General Archibald James Murray

General Archibald James Murray

Male 1860 - 1945  (84 years)

Personal Information    |    Media    |    Notes    |    All    |    PDF

  • Name Archibald James Murray 
    Prefix General 
    Nickname Old Archie 
    Born 21 Apr 1860  Sutton, Surrey, England Find all individuals with events at this location 
    Gender Male 
    Census 1891  St. Andrew, Hertfordshire, England Find all individuals with events at this location 
    _UID 0CFADF0436F8ED4588CC7FC574C051AC12B0 
    Died 21 Jan 1945  Reigate, Surrey, England Find all individuals with events at this location 
    Person ID I24471  Scudder
    Last Modified 14 Aug 2017 

    Family Caroline Helen Sweet,   b. 20 Nov 1864, Coonoor, Tamil Nadu, India Find all individuals with events at this location,   d. 1910, Bad Nauheim, Germany Find all individuals with events at this location  (Age 45 years) 
    Married Abt 1890  Portsmouth, England Find all individuals with events at this location 
    _UID 06CB84FDBE610546BBC031C2D0A19F73ADED 
    Children 
     1. Lt. Colonel Louis Gerald Murray,   b. 1891, England Find all individuals with events at this location,   d. 1961  (Age 70 years)
     2. Helen Murray,   b. Abt 1892,   d. INFANT
     3. Lou Murray
    Last Modified 7 Dec 2017 
    Family ID F8643  Group Sheet  |  Family Chart

  • Photos
    Archibald Murray.jpg
    Archibald Murray.jpg

  • Notes 
    • Archibald joined the army in 1879. He served in Zululand in 1888, and as a staff officer and battalion commander during the South African War, for which he received the D.S.O. A highly educated staff officer, he filled a number of important appointments during the next few years; from 1907 to 1912 he was at the War Office as director of military training, and he was promoted major-general in 1910. He then became inspector of infantry, and he was given the K.C.B. in recognition of his services.

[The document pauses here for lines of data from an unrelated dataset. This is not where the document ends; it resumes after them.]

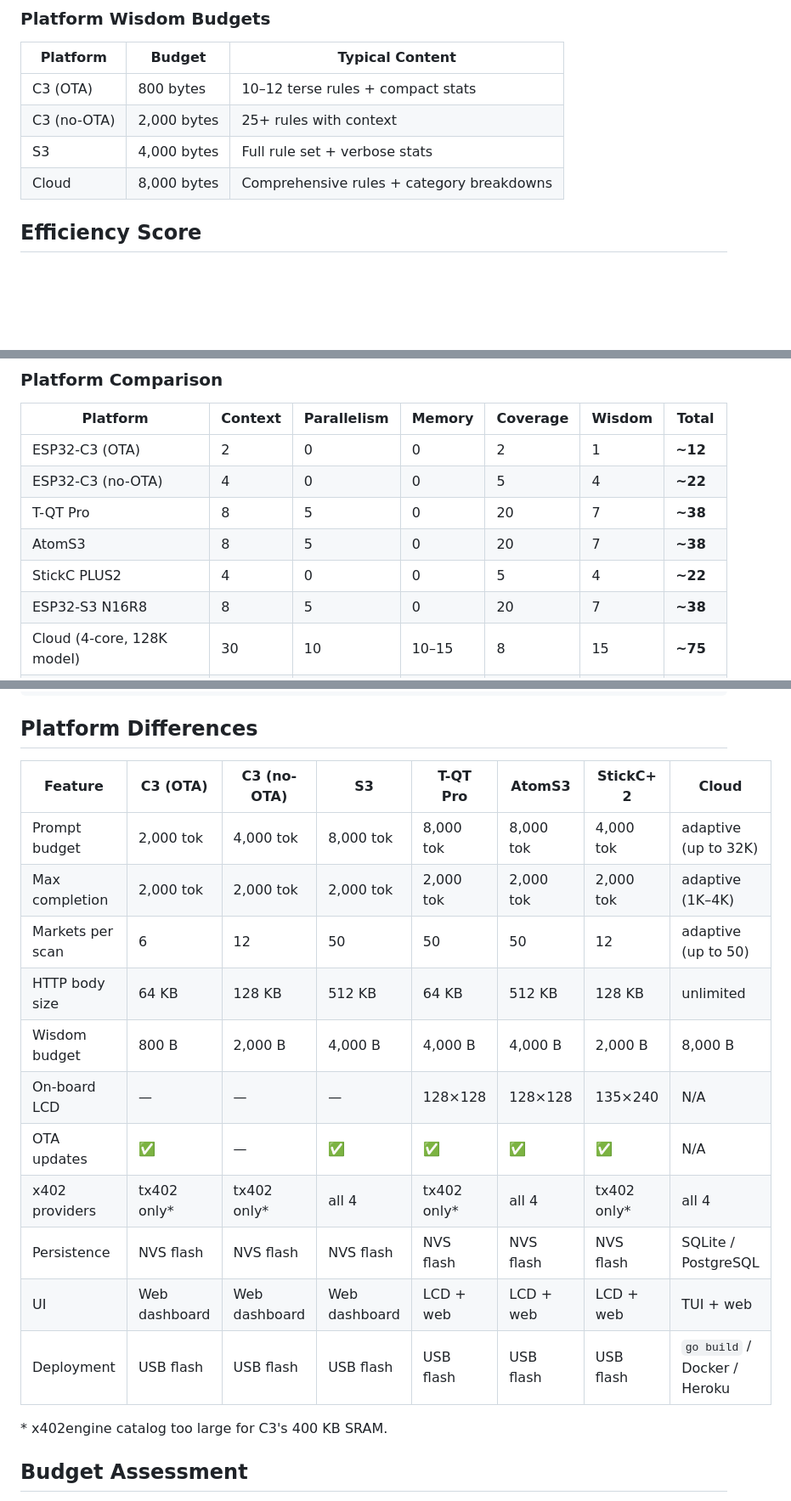
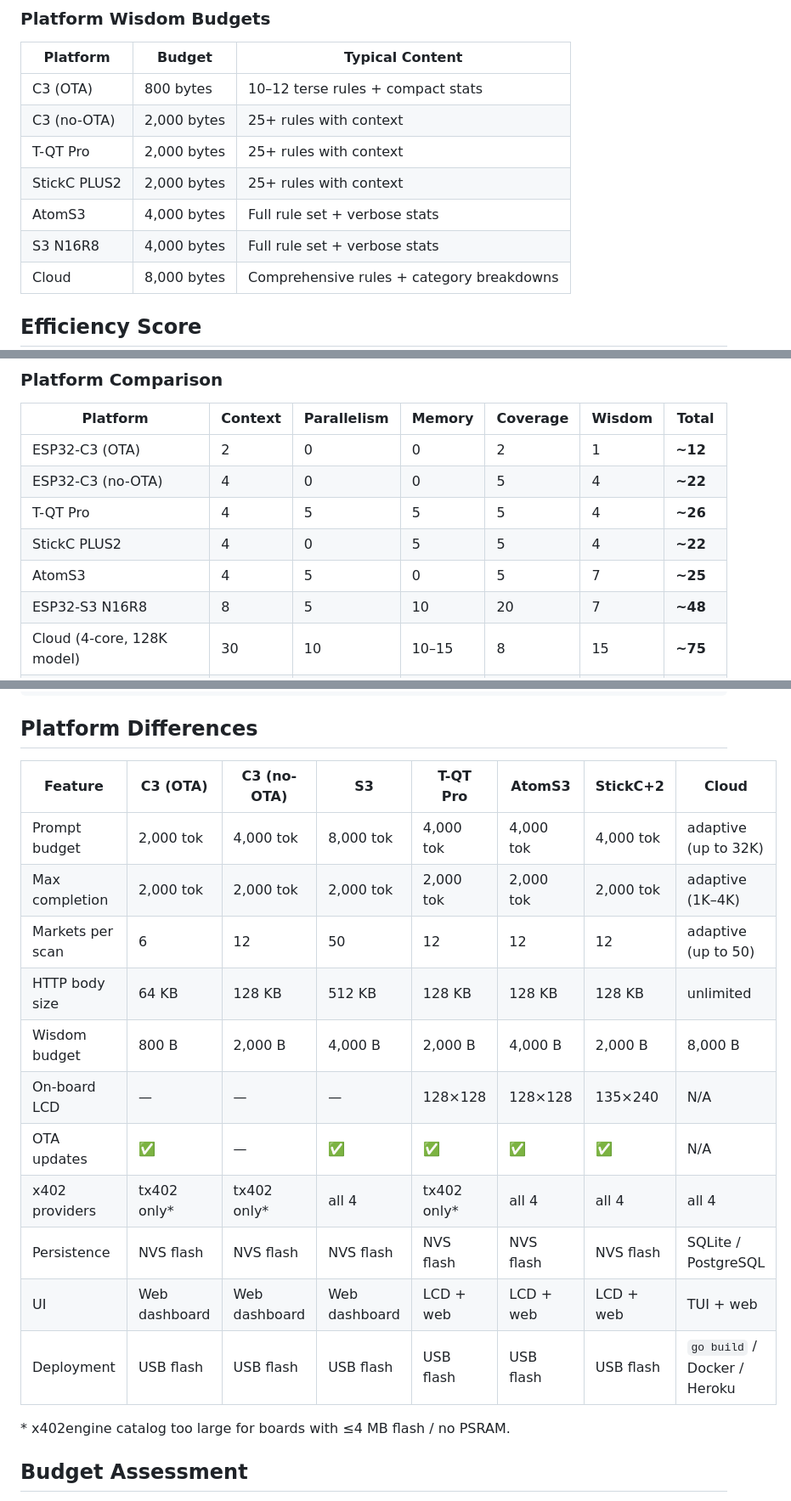
Before and after one commit to KaSt/survAIv, a Markdown page: README.md, 3 parts joined by grey strips. Shown at 85% size. GitHub-like rendering; blank space fills up the shorter version.

Commit message:
docs: update README with accurate board specs and cross-references
- Fix 'Three deployment targets' → 'Six deployment targets'
- Fix 'StickC+ 2' typo → 'StickC+2'
- Correct Platform Differences table values for new boards based on
  actual hardware constraints (T-QT Pro: 4MB flash like C3, not S3)
- Add new boards to Wisdom Budgets and Efficiency Score tables
- Update Knowledge Transfer diagram and import target references
- Fix x402 provider footnote to be hardware-generic

Co-authored-by: Copilot <223556219+Copilot@users.noreply.github.com>

```diff
--- a/README.md
+++ b/README.md
@@ -362,7 +363,10 @@ Since the export format is a standard JSON file, knowledge can be shared between
 |----------|--------|-----------------|
 | C3 (OTA) | 800 bytes | 10–12 terse rules + compact stats |
 | C3 (no-OTA) | 2,000 bytes | 25+ rules with context |
-| S3 | 4,000 bytes | Full rule set + verbose stats |
+| T-QT Pro | 2,000 bytes | 25+ rules with context |
+| StickC PLUS2 | 2,000 bytes | 25+ rules with context |
+| AtomS3 | 4,000 bytes | Full rule set + verbose stats |
+| S3 N16R8 | 4,000 bytes | Full rule set + verbose stats |
 | Cloud | 8,000 bytes | Comprehensive rules + category breakdowns |
 
 ## Efficiency Score
@@ -389,10 +393,10 @@ The score is the sum of five weighted criteria, each measuring a different dimen
 |----------|---------|-------------|--------|----------|--------|-----------|
 | ESP32-C3 (OTA) | 2 | 0 | 0 | 2 | 1 | **~12** |
 | ESP32-C3 (no-OTA) | 4 | 0 | 0 | 5 | 4 | **~22** |
-| T-QT Pro | 8 | 5 | 0 | 20 | 7 | **~38** |
-| AtomS3 | 8 | 5 | 0 | 20 | 7 | **~38** |
-| StickC PLUS2 | 4 | 0 | 0 | 5 | 4 | **~22** |
-| ESP32-S3 N16R8 | 8 | 5 | 0 | 20 | 7 | **~38** |
+| T-QT Pro | 4 | 5 | 5 | 5 | 4 | **~26** |
+| StickC PLUS2 | 4 | 0 | 5 | 5 | 4 | **~22** |
+| AtomS3 | 4 | 5 | 0 | 5 | 7 | **~25** |
+| ESP32-S3 N16R8 | 8 | 5 | 10 | 20 | 7 | **~48** |
 | Cloud (4-core, 128K model) | 30 | 10 | 10–15 | 8 | 15 | **~75** |
 | Cloud (8-core, 128K model) | 30 | 20 | 15 | 8 | 15 | **~88** |
 | Cloud (8-core, 1M model) | 30 | 20 | 15 | 20 | 15 | **~100** |
@@ -501,21 +505,21 @@ cloud/
 
 ## Platform Differences
 
-| Feature | C3 (OTA) | C3 (no-OTA) | S3 | T-QT Pro | AtomS3 | StickC+ 2 | Cloud |
+| Feature | C3 (OTA) | C3 (no-OTA) | S3 | T-QT Pro | AtomS3 | StickC+2 | Cloud |
 |---------|----------|-------------|----|----|----|----|-----|
-| Prompt budget | 2,000 tok | 4,000 tok | 8,000 tok | 8,000 tok | 8,000 tok | 4,000 tok | adaptive (up to 32K) |
+| Prompt budget | 2,000 tok | 4,000 tok | 8,000 tok | 4,000 tok | 4,000 tok | 4,000 tok | adaptive (up to 32K) |
 | Max completion | 2,000 tok | 2,000 tok | 2,000 tok | 2,000 tok | 2,000 tok | 2,000 tok | adaptive (1K–4K) |
-| Markets per scan | 6 | 12 | 50 | 50 | 50 | 12 | adaptive (up to 50) |
-| HTTP body size | 64 KB | 128 KB | 512 KB | 64 KB | 512 KB | 128 KB | unlimited |
-| Wisdom budget | 800 B | 2,000 B | 4,000 B | 4,000 B | 4,000 B | 2,000 B | 8,000 B |
+| Markets per scan | 6 | 12 | 50 | 12 | 12 | 12 | adaptive (up to 50) |
+| HTTP body size | 64 KB | 128 KB | 512 KB | 128 KB | 128 KB | 128 KB | unlimited |
+| Wisdom budget | 800 B | 2,000 B | 4,000 B | 2,000 B | 4,000 B | 2,000 B | 8,000 B |
 | On-board LCD | — | — | — | 128×128 | 128×128 | 135×240 | N/A |
 | OTA updates | ✅ | — | ✅ | ✅ | ✅ | ✅ | N/A |
-| x402 providers | tx402 only* | tx402 only* | all 4 | tx402 only* | all 4 | tx402 only* | all 4 |
+| x402 providers | tx402 only* | tx402 only* | all 4 | tx402 only* | all 4 | all 4 | all 4 |
 | Persistence | NVS flash | NVS flash | NVS flash | NVS flash | NVS flash | NVS flash | SQLite / PostgreSQL |
 | UI | Web dashboard | Web dashboard | Web dashboard | LCD + web | LCD + web | LCD + web | TUI + web |
 | Deployment | USB flash | USB flash | USB flash | USB flash | USB flash | USB flash | `go build` / Docker / Heroku |
 
-\* x402engine catalog too large for C3's 400 KB SRAM.
+\* x402engine catalog too large for boards with ≤4 MB flash / no PSRAM.
 
 ## Budget Assessment
 
```
Also changed, not shown: other parts of README.md (+5 -4 lines).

On the mobilization of the army in 1914 he was appointed chief of the general staff to the Expeditionary Force, and he held that position for the first five months of the war; after this he was employed at the War Office, and during the last three months of 1915 he was chief of the Imperial General Staff, having been promoted lieutenant-general in October.

      When war broke out in August 1914 Murray was in possession of a divisional command; this he relinquished when offered the post of Chief of Staff to the newly-installed Commander-in-Chief of the British Expeditionary Force, Sir John French. As Field-Marshal French’s Chief of Staff Murray labored under considerable difficulties not of his own making. As GOC-in-C Egypt (1916-17) he established the logistical foundations from which his successor, Allenby, launched his victorious campaigns against the Ottoman army.